Douglas Spencer

About Douglas Spencer

Who is it?: Actor, Miscellaneous Crew
Birth Day: February 10, 1910
Birth Place:  Princeton, Illinois, United States
Died On: October 6, 1960(1960-10-06) (aged 50)\nLos Angeles, California, United States
Birth Sign: Pisces
Cause of death: Complications from Diabetes
Resting place: Oakland Cemetery, Princeton, Illinois
Occupation: Actor
Years active: 1939-1960

Douglas Spencer Net Worth

Douglas Spencer was bornon February 10, 1910 in  Princeton, Illinois, United States, is Actor, Miscellaneous Crew. Douglas Spencer was born on February 10, 1910 in Princeton, Illinois, USA as William Henry Mesenkop. He is known for his work on The Thing from Another World (1951), The Diary of Anne Frank (1959) and This Island Earth (1955). He died on October 6, 1960 in Los Angeles, California, USA.
Douglas Spencer is a member of Actor
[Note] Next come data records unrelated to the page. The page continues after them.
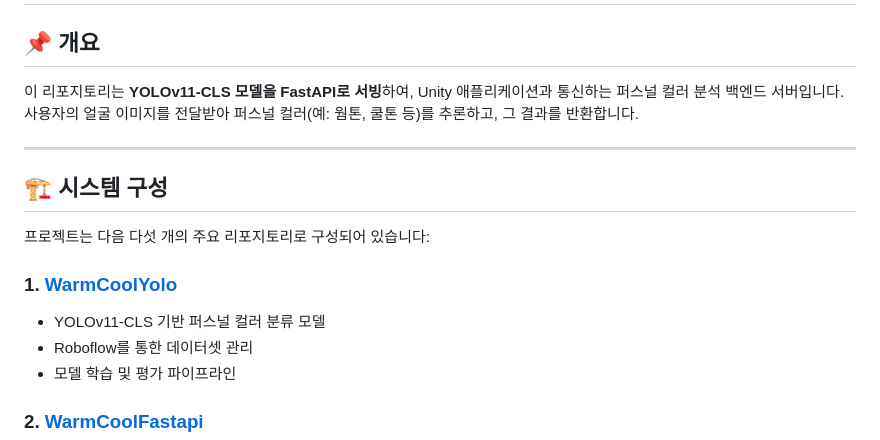
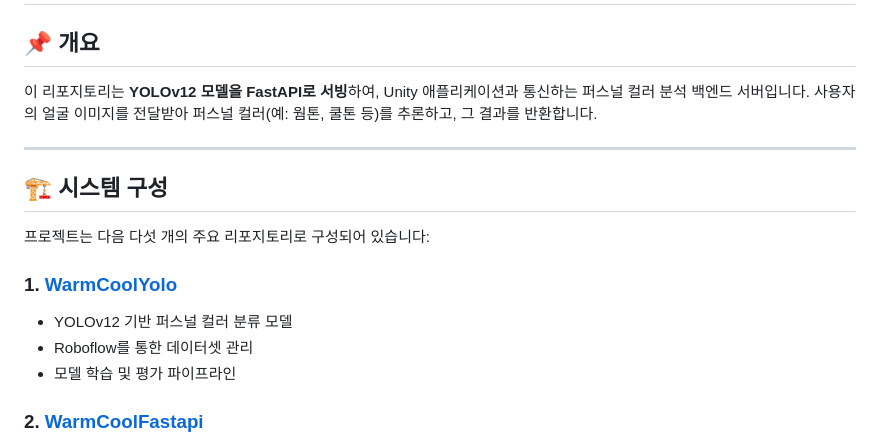
Before and after one commit to An0jin/WarmCoolFastapi, a Markdown page: README.md, the part around one of its changes. GitHub-like rendering.

```diff
--- a/README.md
+++ b/README.md
@@ -2,7 +2,7 @@
 
 ## 📌 개요
 
-이 리포지토리는 **YOLOv11-CLS 모델을 FastAPI로 서빙**하여, Unity 애플리케이션과 통신하는 퍼스널 컬러 분석 백엔드 서버입니다. 사용자의 얼굴 이미지를 전달받아 퍼스널 컬러(예: 웜톤, 쿨톤 등)를 추론하고, 그 결과를 반환합니다.
+이 리포지토리는 **YOLOv12 모델을 FastAPI로 서빙**하여, Unity 애플리케이션과 통신하는 퍼스널 컬러 분석 백엔드 서버입니다. 사용자의 얼굴 이미지를 전달받아 퍼스널 컬러(예: 웜톤, 쿨톤 등)를 추론하고, 그 결과를 반환합니다.
 
 ---
 
@@ -12,7 +12,7 @@
 프로젝트는 다음 다섯 개의 주요 리포지토리로 구성되어 있습니다:
 
 ### 1. [WarmCoolYolo](https://github.com/anyoungjin20040106/WarmCoolYolo)
-- YOLOv11-CLS 기반 퍼스널 컬러 분류 모델
+- YOLOv12 기반 퍼스널 컬러 분류 모델
 - Roboflow를 통한 데이터셋 관리
 - 모델 학습 및 평가 파이프라인
 
```
Also changed, not shown: other parts of README.md (+2 -0 lines).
💰 Net worth: $20 Million

Some Douglas Spencer images

Biography/Timeline

1945

He worked as a stand-in and in production departments. An early featured film appearance of Spencer was in 1945's The Lost Weekend where he portrayed a delusional patient in the alcoholic ward at Bellevue Hospital, tormented by visions of beetles crawling over him in a fit of delerium tremens. He also appeared in The Big Clock (1948), Monkey Business with Marilyn Monroe, Ginger Rogers and Cary Grant (1952). Also in the western classic Shane with Alan Ladd (1953) as "Swede" and in the thriller The Glass Wall (1953). The balding, lanky actor usually appeared in films as a Doctor or wise-cracking reporter, as he did in Houdini (1953) and Them! (1954). He appeared in a number of science fiction and fantasy themed movies, including reporter Ned Scott in the horror classic The Thing from Another World (1951), in which he uttered the film's final line: "Keep watching the skies!". Spencer also had a memorable role as a two-headed Martian in The Twilight Zone episode, aired the year after his death, "Mr. Dingle, the Strong", and played the role of Mr. Kraler, a protector of Anne Frank, in the 1959 film The Diary of Anne Frank, for a total of 83 films and TV shows. Other notable appearances (often uncredited):

1948

Although he appeared in numerous films, he was in real-life Ray Milland's stand-in. He was given small uncredited acting parts in Milland's films, which led to his being cast in several featured parts including The Big Clock (1948), The Monitor in This Island Earth (1955) and as Scotty the reporter in The Thing from Another World (1951).

1960

Spencer died from complications of diabetes on 6 October 1960, Los Angeles, California.